By Justin Graff, 401st AFSB Public AffairsApril 8, 2019
BAGRAM AIR FIELD, Afghanistan -- The Army Field Support Battalion-Afghanistan, 401st Army Field Support Brigade, fielded more than 150 new MaxxPro A4 Mine-Resistant Ambush Protected (MRAP) vehicles throughout Afghanistan during early 2019.
The vehicles were primarily sourced from Army Prepositioned Stock-5, and are slated to replace older MaxxPro A3 MRAPs across the combined joint area of operation.
"We're seeing an overall uptick in combat readiness because the A4 variant vehicles are safer, they have a longer lifespan, and they're just simply better," said Lt. Col. John Lopes, commander, AFSBn-Afghanistan.
The newer MaxxPro A4 MRAPs have more durable armor and are fitted with outer layer stability kits that provide increased structural integrity of the vehicles.
Older MaxxPro A3 MRAPS that have reached the end of their lifespan are slated to be swapped out for the newer vehicles and scheduled for demilitarization, where they are stripped of usable parts and destroyed.
"The availability of parts is better for the A4 variants," Lopes said. "Additionally, before we demilitarize the older variants we strip all the compatible parts we can utilize and keep them.
"That makes a huge difference when we face challenges in the supply chain with parts that are hard to get," he said. "We're able to fix vehicles much quicker rather than wait for the parts to arrive."
Parts that are needed to maintain the new fleet of MRAPs are verified against open work-orders on the older vehicles to ensure compatibility and fully mission capable condition.
"We're able to use those parts in our decision making process," Lopes said. "Do we have parts in stock?

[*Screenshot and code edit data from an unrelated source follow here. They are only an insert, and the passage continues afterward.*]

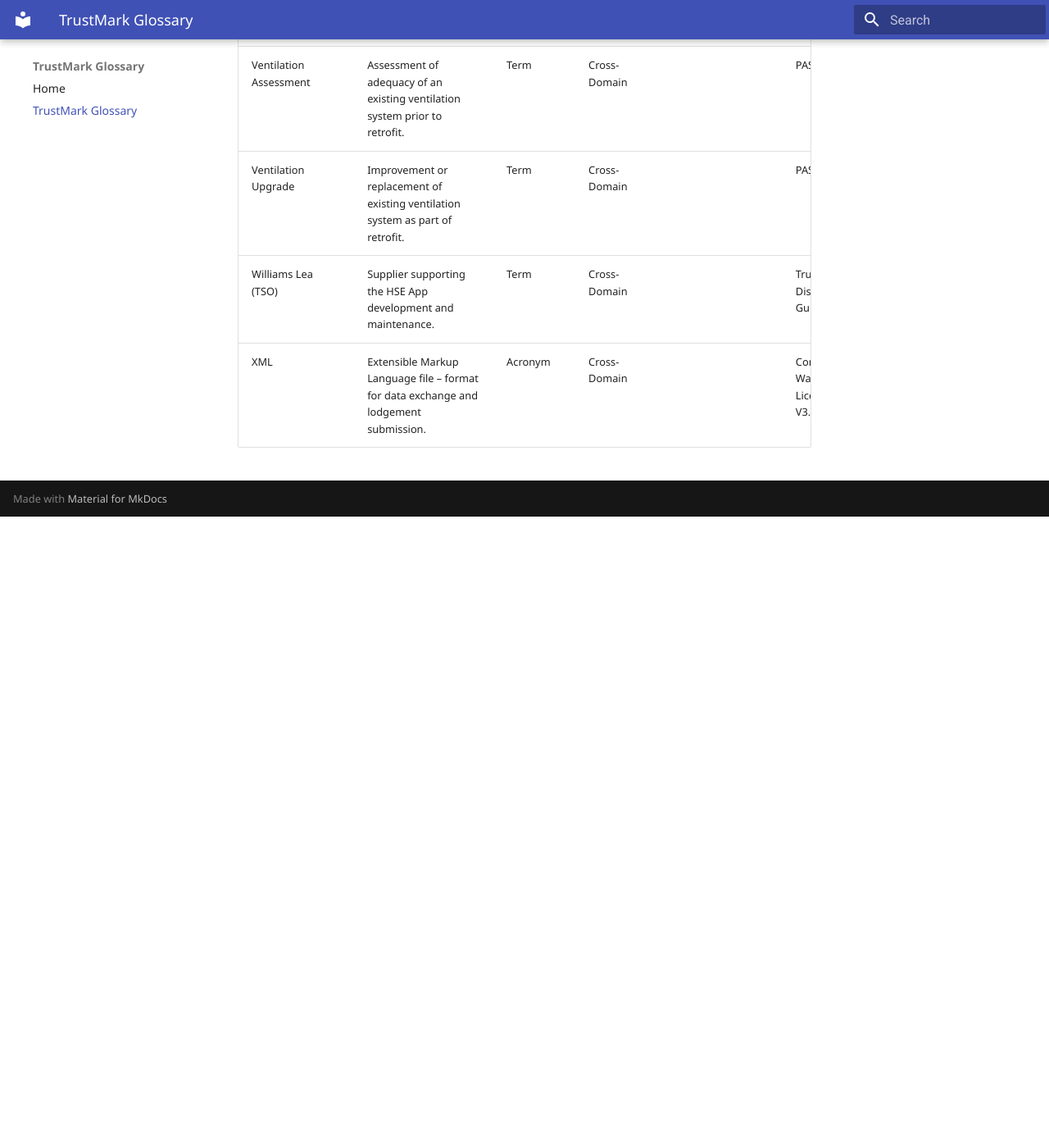
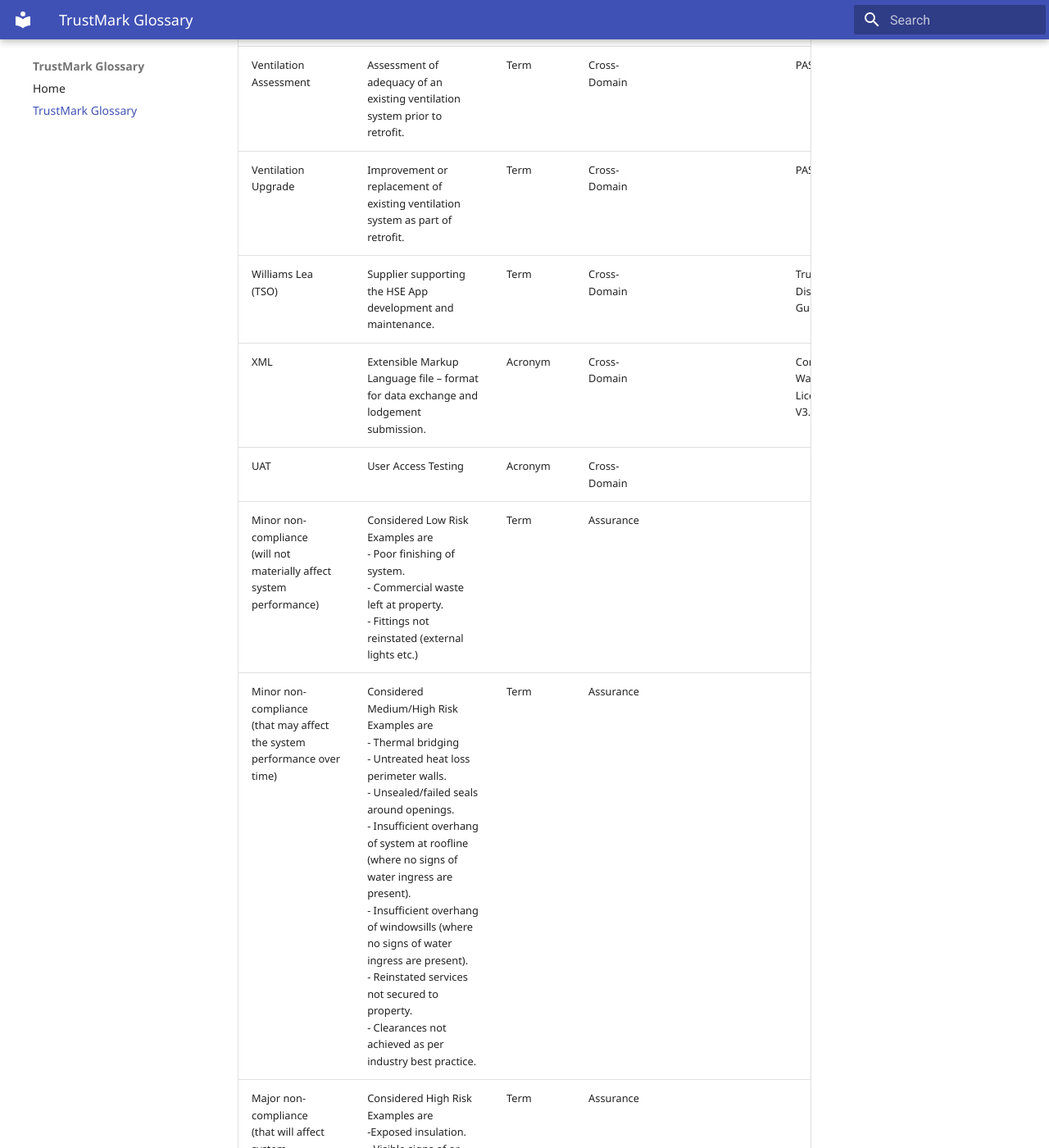
Before and after one commit to PeteHitchen/trustmark-glossary, an MkDocs documentation site: the page built from docs/trustmark-glossary.md, in a window 1280 px wide and 1400 px high, scrolled down 25302 px. Shown: the whole window at 82% size. Built offline with MkDocs 1.6.1 and Material for MkDocs 9.7.7, drawn with Linux system fonts in a browser that asks for light colours; before the commit the page ends 25932 px from its top, so only the background shows below that; some of the changed text lies outside the part shown.

Commit message:
Update glossary

```diff
--- a/docs/trustmark-glossary.md
+++ b/docs/trustmark-glossary.md
@@ -189,3 +189,8 @@
 | Ventilation Upgrade | Improvement or replacement of existing ventilation system as part of retrofit. | Term | Cross-Domain |  | PAS2035_2023.pdf |
 | Williams Lea (TSO) | Supplier supporting the HSE App development and maintenance. | Term | Cross-Domain |  | TrustMark - IT Disaster Recovery Guide - v1.6.pdf |
 | XML | Extensible Markup Language file – format for data exchange and lodgement submission. | Acronym | Cross-Domain |  | Connected For Warmth TMK Licence Plus V3.pdf |
+| UAT | User Access Testing | Acronym | Cross-Domain |  |  |
+| Minor non-compliance <br>(will not materially affect system performance) | Considered Low Risk <br>Examples are<br>- Poor finishing of system.<br>- Commercial waste left at property.<br>- Fittings not reinstated (external lights etc.)  | Term | Assurance |  |  |
+| Minor non-compliance <br>(that may affect the system performance over time) | Considered Medium/High Risk <br>Examples are<br>- Thermal bridging<br>- Untreated heat loss perimeter walls.<br>- Unsealed/failed seals around openings.<br>- Insufficient overhang of system at roofline (where no signs of water ingress are present).<br>- Insufficient overhang of windowsills (where no signs of water ingress are present).<br>- Reinstated services not secured to property.<br>- Clearances not achieved as per industry best practice. | Term | Assurance |  |  |
+| Major non-compliance <br>(that will affect system performance) | Considered High Risk <br>Examples are<br>-Exposed insulation.<br>- Visible signs of or potential for water ingress.<br>- Mould and/or damp present.<br>- Insufficient background ventilation.<br>- Insufficient extract ventilation. | Term | Assurance |  |  |
+| Major non-compliance <br>(risk to health and safety of occupants) | Considered High Risk <br>Examples are<br>-Buried/covered gas pipes.<br>- Buried/covered flues.<br>- Insufficient combustion ventilation.<br>- Exposed live cabling.  | Term | Assurance |  |  |
```
Also changed, not shown: site/search/search_index.json, site/trustmark-glossary/index.html.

Are they hard to get? Do we need more stock than we have? How many options do we have to pull those parts from? All of those things are pieces of the puzzle that we have to put together in order to get the best equipment into the hands of the warfighter."
As mission requirements change and newer versions of combat equipment platforms are fielded, the AFSBn-Afghanistan must constantly anticipate equipment needs and maximize distribution opportunities.

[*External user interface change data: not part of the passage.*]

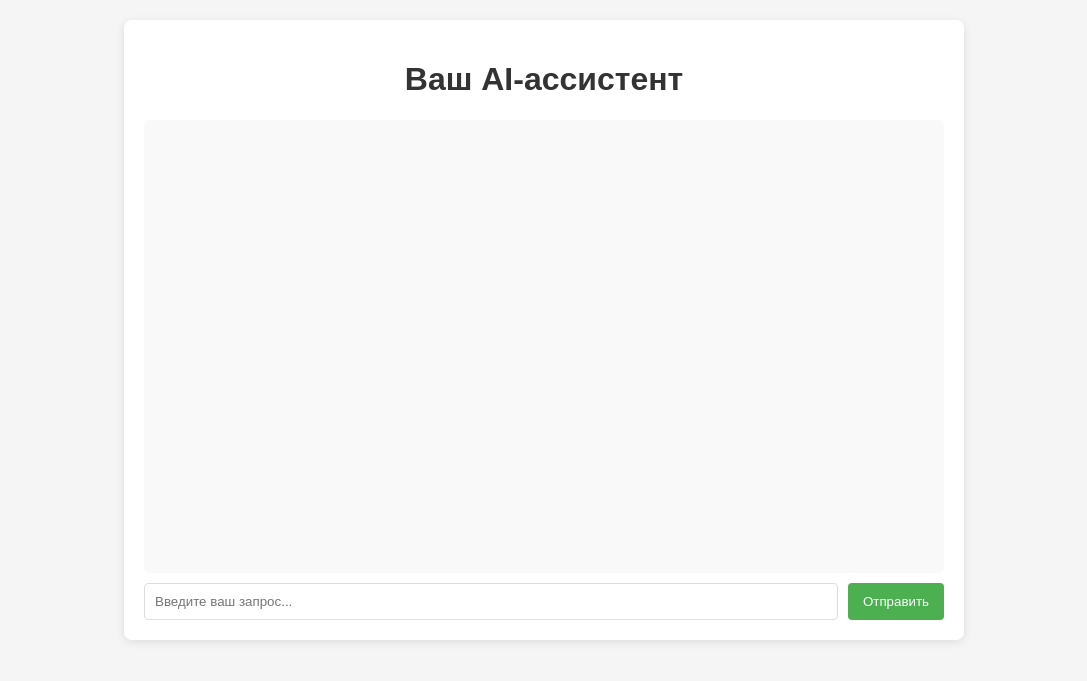
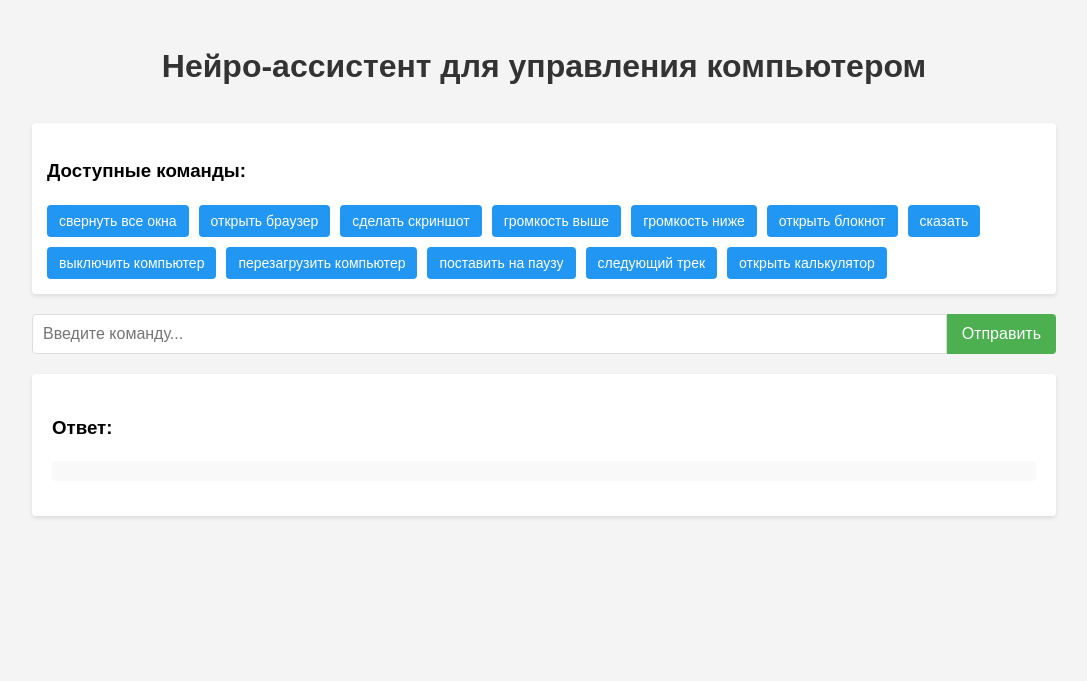
Before and after one commit to kolobashek/neuro-link-assistant, a Flask app: page / in a window 1280 px wide. Shown: the top 681 px of the page, without its empty margins (96-1183 px from the left). Run offline with Flask 3, Linux system fonts and the light colour scheme.

Commit message:
Добавлены новые команды для управления компьютером, улучшен интерфейс и обработка команд в приложении

```diff
--- a/app.py
+++ b/app.py
@@ -25,16 +25,30 @@ logger = logging.getLogger(__name__)
 # Словарь с командами и соответствующими функциями
 COMMANDS = {
     "свернуть все окна": "minimize_all_windows",
+    "сверни все окна": "minimize_all_windows",
     "открыть браузер": "open_browser",
+    "открой браузер": "open_browser",
     "сделать скриншот": "take_screenshot",
+    "сделай скриншот": "take_screenshot",
     "громкость выше": "volume_up",
+    "увеличь громкость": "volume_up",
     "громкость ниже": "volume_down",
+    "уменьши громкость": "volume_down",
     "открыть блокнот": "open_notepad",
+    "открой блокнот": "open_notepad",
     "сказать": "speak_text",
+    "скажи": "speak_text",
     "выключить компьютер": "shutdown_computer",
+    "выключи компьютер": "shutdown_computer",
     "перезагрузить компьютер": "restart_computer",
+    "перезагрузи компьютер": "restart_computer",
     "поставить на паузу": "media_pause",
+    "поставь на паузу": "media_pause",
     "следующий трек": "media_next",
+    "следующая песня": "media_next",
+    # Добавьте новые команды здесь
+    "открыть калькулятор": "open_calculator",
+    "открой калькулятор": "open_calculator",
 }
 
 def get_ai_response(text, max_retries=3, retry_delay=2):
@@ -95,21 +109,10 @@ def minimize_all_windows():
     """Свернуть все окна (Win+D)"""
     logger.info("Начало выполнения функции minimize_all_windows()")
     try:
-        # Проверим, что pyautogui доступен и работает
-        logger.info("Текущая позиция курсора: " + str(pyautogui.position()))
-
-        # Добавим небольшую задержку перед нажатием клавиш
-        logger.info("Ожидание 1 секунду перед нажатием клавиш...")
-        time.sleep(1)
-
-        # Попробуем нажать комбинацию клавиш
-        logger.info("Попытка нажатия комбинации Win+D")
-        pyautogui.hotkey('win', 'd')
-        logger.info("Комбинация клавиш Win+D нажата")
-
-        # Добавим еще одну задержку после нажатия
-        time.sleep(0.5)
-        logger.info("Функция minimize_all_windows() завершена успешно")
+        # Метод с использованием PowerShell
+        logger.info("Попытка использования PowerShell для сворачивания всех окон")
+        os.system('powershell -command "(New-Object -ComObject Shell.Application).MinimizeAll()"')
+        logger.info("Команда PowerShell выполнена")
 
         return "Все окна свернуты"
     except Exception as e:
@@ -120,7 +123,10 @@ def open_browser():
     """Открыть браузер по умолчанию"""
     os.system("start https://www.google.com")
     return "Браузер открыт"
-
+def open_calculator():
+    """Открыть калькулятор"""
+    os.system("calc")
+    return "Калькулятор открыт"
 def take_screenshot():
     """Сделать скриншот и сохранить в папку проекта"""
     screenshot_path = os.path.join(os.getcwd(), "static", "screenshots")
@@ -185,12 +191,30 @@ def execute_python_code(code):
 
 @app.route('/')
 def index():
-    return render_template('index.html')
+    # Группируем команды по функциям
+    commands_grouped = {}
+    for command_text, function_name in COMMANDS.items():
+        if function_name not in commands_grouped:
+            commands_grouped[function_name] = []
+        commands_grouped[function_name].append(command_text)
+
+    # Создаем список команд для отображения
+    # Для каждой функции берем первую команду как основную и остальные как альтернативные
+    display_commands = []
+    for function_name, command_list in commands_grouped.items():
+        main_command = command_list[0]
+        alt_commands = command_list[1:] if len(command_list) > 1 else []
+        display_commands.append({
+            'main': main_command,
+            'alternatives': alt_commands,
+            'function': function_name
+        })
+
+    return render_template('index.html', commands=display_commands)
 
 @app.route('/query', methods=['POST'])
 def query():
     user_input = request.json.get('input', '').lower()
-    # user_input = request.json[0].get('input', '').lower()
 
     # Определение типа команды и генерация ответа
     response, code = process_command(user_input)
@@ -205,7 +229,6 @@ def query():
         'code': code,
         'execution_result': execution_result
     })
-
 def process_command(text):
     """Анализ команды и генерация соответствующего кода"""
     text = text.lower()
--- a/static/css/style.css
+++ b/static/css/style.css
@@ -1,97 +1,150 @@
 body {
   font-family: Arial, sans-serif;
+  line-height: 1.6;
   margin: 0;
   padding: 0;
-  background-color: #f5f5f5;
+  background-color: #f4f4f4;
 }
 
 .container {
-  max-width: 800px;
-  margin: 20px auto;
+  width: 80%;
+  margin: 0 auto;
   padding: 20px;
-  background-color: white;
-  border-radius: 8px;
-  box-shadow: 0 2px 10px rgba(0, 0, 0, 0.1);
 }
 
 h1 {
   text-align: center;
+  margin-bottom: 30px;
   color: #333;
 }
 
-.chat-container {
+.input-container {
   display: flex;
-  flex-direction: column;
-  height: 500px;
+  margin-bottom: 20px;
 }
 
-#chat-history {
-  flex-grow: 1;
-  overflow-y: auto;
+#command-input {
+  flex: 1;
   padding: 10px;
-  background-color: #f9f9f9;
-  border-radius: 5px;
-  margin-bottom: 10px;
+  border: 1px solid #ddd;
+  border-radius: 4px 0 0 4px;
+  font-size: 16px;
 }
 
-.input-area {
-  display: flex;
-}
-
-#user-input {
-  flex-grow: 1;
-  padding: 10px;
-  border: 1px solid #ddd;
-  border-radius: 4px;
-  margin-right: 10px;
-}
-
-button {
+#send-btn {
   padding: 10px 15px;
   background-color: #4CAF50;
   color: white;
   border: none;
-  border-radius: 4px;
+  border-radius: 0 4px 4px 0;
   cursor: pointer;
+  font-size: 16px;
 }
 
-button:hover {
+#send-btn:hover {
   background-color: #45a049;
 }
 
-.message {
-  margin-bottom: 10px;
-  padding: 10px;
-  border-radius: 5px;
+.response-container {
+  background-color: white;
+  padding: 20px;
+  border-radius: 4px;
+  box-shadow: 0 2px 4px rgba(0, 0, 0, 0.1);
 }
 
-.user-message {
-  background-color: #e3f2fd;
-  text-align: right;
+#response-text,
+#execution-text {
+  margin-bottom: 15px;
+  padding: 10px;
+  background-color: #f9f9f9;
+  border-radius: 4px;
 }
 
-.ai-message {
-  background-color: #f1f1f1;
-}
-.code-block {
-  background-color: #1e1e1e;
-  border-radius: 5px;
-  margin: 10px 0;
-  overflow: auto;
+#code-block {
+  background-color: #f0f0f0;
+  padding: 15px;
+  border-radius: 4px;
+  overflow-x: auto;
+  font-family: monospace;
 }
 
-.code-block pre {
-  margin: 0;
+/* Стили для кнопок команд */
+.command-selector {
+  margin-bottom: 20px;
+  background-color: white;
   padding: 15px;
+  border-radius: 4px;
+  box-shadow: 0 2px 4px rgba(0, 0, 0, 0.1);
 }
 
-.code-block code {
-  color: #d4d4d4;
-  font-family: Consolas, Monaco, 'Andale Mono', monospace;
-  font-size: 14px;
+.command-buttons {
+  display: flex;
+  flex-wrap: wrap;
+  gap: 10px;
+  margin-top: 10px;
 }
 
-.ai-message {
-  background-color: #f1f1f1;
-  white-space: pre-wrap;
+.command-btn {
+  padding: 8px 12px;
+  background-color: #2196F3;
+  color: white;
+  border: none;
+  border-radius: 4px;
+  cursor: pointer;
+  font-size: 14px;
+  transition: background-color 0.3s;
 }
+
+.command-btn:hover {
+  background-color: #0b7dda;
+}
+
+/* Добавьте эти стили к существующему CSS */
+
+.command-btn {
+  position: relative;
+  padding: 8px 12px;
+  background-color: #2196F3;
+  color: white;
+  border: none;
+  border-radius: 4px;
+  cursor: pointer;
+  font-size: 14px;
+  transition: background-color 0.3s;
+}
+
+.command-btn:hover {
+  background-color: #0b7dda;
+}
+
+/* Стили для кастомной всплывающей подсказки */
+.command-btn[title]:hover::after {
+  content: attr(title);
+  position: absolute;
+  bottom: 100%;
+  left: 50%;
+  transform: translateX(-50%);
+  background-color: #333;
+  color: white;
+  padding: 5px 10px;
+  border-radius: 4px;
+  font-size: 12px;
+  white-space: nowrap;
+  z-index: 10;
+  margin-bottom: 5px;
+  box-shadow: 0 2px 5px rgba(0, 0, 0, 0.2);
+}
+
+/* Треугольник под подсказкой */
+.command-btn[title]:hover::before {
+  content: '';
+  position: absolute;
+  bottom: 100%;
+  left: 50%;
+  transform: translateX(-50%);
+  border-width: 5px;
+  border-style: solid;
+  border-color: #333 transparent transparent transparent;
+  margin-bottom: 0;
+  z-index: 10;
+}
--- a/static/js/main.js
+++ b/static/js/main.js
@@ -1,98 +1,71 @@
 document.addEventListener('DOMContentLoaded', function () {
-	const userInput = document.getElementById('user-input')
-	const sendButton = document.getElementById('send-btn')
-	const chatHistory = document.getElementById('chat-history')
+	const commandInput = document.getElementById('command-input')
+	const sendBtn = document.getElementById('send-btn')
+	const responseText = document.getElementById('response-text')
+	const codeContainer = document.getElementById('code-container')
+	const codeBlock = document.getElementById('code-block')
+	const executionResult = document.getElementById('execution-result')
+	const executionText = document.getElementById('execution-text')
+	const commandButtons = document.querySelectorAll('.command-btn')
 
-	// Функция для отправки запроса
-	function sendMessage() {
-		const message = userInput.value.trim()
-		if (message === '') return
+	// Обработчик для кнопок предустановленных команд
+	commandButtons.forEach((button) => {
+		button.addEventListener('click', function () {
+			const command = this.getAttribute('data-command')
+			commandInput.value = command
+			sendCommand()
+		})
+	})
 
-		// Добавляем сообщение пользователя в историю
-		addMessageToChat('user', message)
+	// Обработчик для кнопки отправки
+	sendBtn.addEventListener('click', sendCommand)
 
-		// Показываем индикатор загрузки
-		const loadingMsg = addMessageToChat('ai', 'Обрабатываю запрос...')
+	// Обработчик для нажатия Enter в поле ввода
+	commandInput.addEventListener('keypress', function (e) {
+		if (e.key === 'Enter') {
+			sendCommand()
+		}
+	})
 
-		// Очищаем поле ввода
-		userInput.value = ''
+	function sendCommand() {
+		const command = commandInput.value.trim()
 
-		// Отправляем запрос на сервер
+		if (command === '') {
+			return
+		}
+
+		// Очистка предыдущих результатов
+		responseText.textContent = 'Обработка команды...'
+		codeContainer.style.display = 'none'
+		executionResult.style.display = 'none'
+
+		// Отправка запроса на сервер
 		fetch('/query', {
 			method: 'POST',
 			headers: {
 				'Content-Type': 'application/json',
 			},
-			body: JSON.stringify({ input: message }),
+			body: JSON.stringify({ input: command }),
 		})
 			.then((response) => response.json())
 			.then((data) => {
-				// Удаляем индикатор загрузки
-				chatHistory.removeChild(loadingMsg)
+				// Отображение ответа
+				responseText.textContent = data.response
 
-				// Добавляем ответ AI в историю
-				let responseText = data.response
-
-				// Если есть результат выполнения кода, добавляем его
-				if (data.execution_result) {
-					responseText += '\n\nРезультат выполнения: ' + data.execution_result
+				// Отображение кода, если он есть
+				if (data.code) {
+					codeBlock.textContent = data.code
+					codeContainer.style.display = 'block'
 				}
 
-				addMessageToChat('ai', responseText)
-
-				// Если есть код, отображаем его в отдельном блоке
-				if (data.code) {
-					addCodeToChat(data.code)
+				// Отображение результата выполнения, если он есть
+				if (data.execution_result) {
+					executionText.textContent = data.execution_result
+					executionResult.style.display = 'block'
 				}
 			})
 			.catch((error) => {
-				// Удаляем индикатор загрузки
-				chatHistory.removeChild(loadingMsg)
-
-				console.error('Ошибка:', error)
-				addMessageToChat('ai', 'Произошла ошибка при обработке запроса.')
+				responseText.textContent = 'Ошибка при обработке запроса: ' + error
 			})
 	}
-
-	// Функция для добавления сообщения в историю чата
-	function addMessageToChat(sender, text) {
-		const messageDiv = document.createElement('div')
-		messageDiv.className = `message ${sender === 'user' ? 'user-message' : 'ai-message'}`
-
-		// Преобразуем переносы строк в HTML-переносы
-		text = text.replace(/\n/g, '<br>')
-
-		messageDiv.innerHTML = text
-		chatHistory.appendChild(messageDiv)
-
-		// Прокручиваем историю вниз
-		chatHistory.scrollTop = chatHistory.scrollHeight
-
-		return messageDiv
-	}
-
-	// Функция для добавления блока кода в чат
-	function addCodeToChat(code) {
-		const codeDiv = document.createElement('div')
-		codeDiv.className = 'code-block'
-
-		const preElement = document.createElement('pre')
-		const codeElement = document.createElement('code')
-		codeElement.textContent = code
-
-		preElement.appendChild(codeElement)
-		codeDiv.appendChild(preElement)
-		chatHistory.appendChild(codeDiv)
-
-		// Прокручиваем историю вниз
-		chatHistory.scrollTop = chatHistory.scrollHeight
-	}
-
-	// Обработчики событий
-	sendButton.addEventListener('click', sendMessage)
-	userInput.addEventListener('keypress', function (e) {
-		if (e.key === 'Enter') {
-			sendMessage()
-		}
-	})
 })
--- a/templates/index.html
+++ b/templates/index.html
@@ -3,20 +3,49 @@
 	<head>
 		<meta charset="UTF-8" />
 		<meta name="viewport" content="width=device-width, initial-scale=1.0" />
-		<title>AI-Посредник</title>
+		<title>Нейро-ассистент</title>
 		<link rel="stylesheet" href="{{ url_for('static', filename='css/style.css') }}" />
 	</head>
 	<body>
 		<div class="container">
-			<h1>Ваш AI-ассистент</h1>
-			<div class="chat-container">
-				<div id="chat-history"></div>
-				<div class="input-area">
-					<input id="user-input" type="text" placeholder="Введите ваш запрос..." />
-					<button id="send-btn">Отправить</button>
+			<h1>Нейро-ассистент для управления компьютером</h1>
+
+			<div class="command-selector">
+				<h3>Доступные команды:</h3>
+				<div class="command-buttons">
+					{% for cmd in commands %}
+					<button
+						class="command-btn"
+						data-command="{{ cmd.main }}"
+						title="Альтернативные команды: {% if cmd.alternatives %}{{ cmd.alternatives|join(', ') }}{% else %}нет{% endif %}"
+					>
+						{{ cmd.main }}
+					</button>
+					{% endfor %}
+				</div>
+			</div>
+
+			<div class="input-container">
+				<input type="text" id="command-input" placeholder="Введите команду..." />
+				<button id="send-btn">Отправить</button>
+			</div>
+
+			<div class="response-container">
+				<h3>Ответ:</h3>
+				<div id="response-text"></div>
+
+				<div id="code-container" style="display: none">
+					<h4>Сгенерированный код:</h4>
+					<pre id="code-block"></pre>
+				</div>
+
+				<div id="execution-result" style="display: none">
+					<h4>Результат выполнения:</h4>
+					<div id="execution-text"></div>
 				</div>
 			</div>
 		</div>
+
 		<script src="{{ url_for('static', filename='js/main.js') }}"></script>
 	</body>
 </html>
```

"When you look at the landscape of Afghanistan and you look at the tyranny of distance that we have in getting parts from the states delivered to us half way across the globe, it requires anticipatory planning and it's a team sport," Lopes said. "Nothing that our battalion does here is done totally by ourselves. We have to work well with our partners across the theater to get equipment where it's needed most."
The new MaxxPro A4 MRAPs arrive in Afghanistan at the Logistics Task Force-Bagram Air Field (LTF BAF) as blank slates with no additional protective equipment, communication equipment, or Soldier technologies installed.
"When the vehicle arrives from APS-5 is goes through our racetrack," said Capt. Lety Richards, LTF BAF officer in charge, AFSBn-Afghanistan.
"The racetrack entails inspecting the vehicle upon arrival, and then going to maintenance if any faults have been identified, then configuring the vehicle for the unit that will receive it," she said.
The "racetrack" is designed to convert a vehicle from a blank slate to fully mission capable and combat configured in seven days.
Different locations and units have different equipment requirements and restrictions, so vehicles are configured differently depending on what area they are going to and what unit is going to use them.
"We have teams of subject matter experts for every piece of communication equipment and every additional Solder technology that might end up in a vehicle," Richards said. "Repairs, software updates, and installations -- we work with the experts for this equipment to deliver vehicles that are fully configured and ready."
Operational readiness rates in the areas where the first MaxxPro A4 MRAPs were fielded have already trended upward from as low as 70 percent to now a sustainable 90 percent or higher.
"We need to keep the momentum going. Soldiers are depending on this equipment, so we can't slow down," Richards said. "We always want to provide the best equipment and keep our Soldiers safe. The A4 trucks can take more of a beating and withstand a lot more stress in this rough terrain, plain and simple."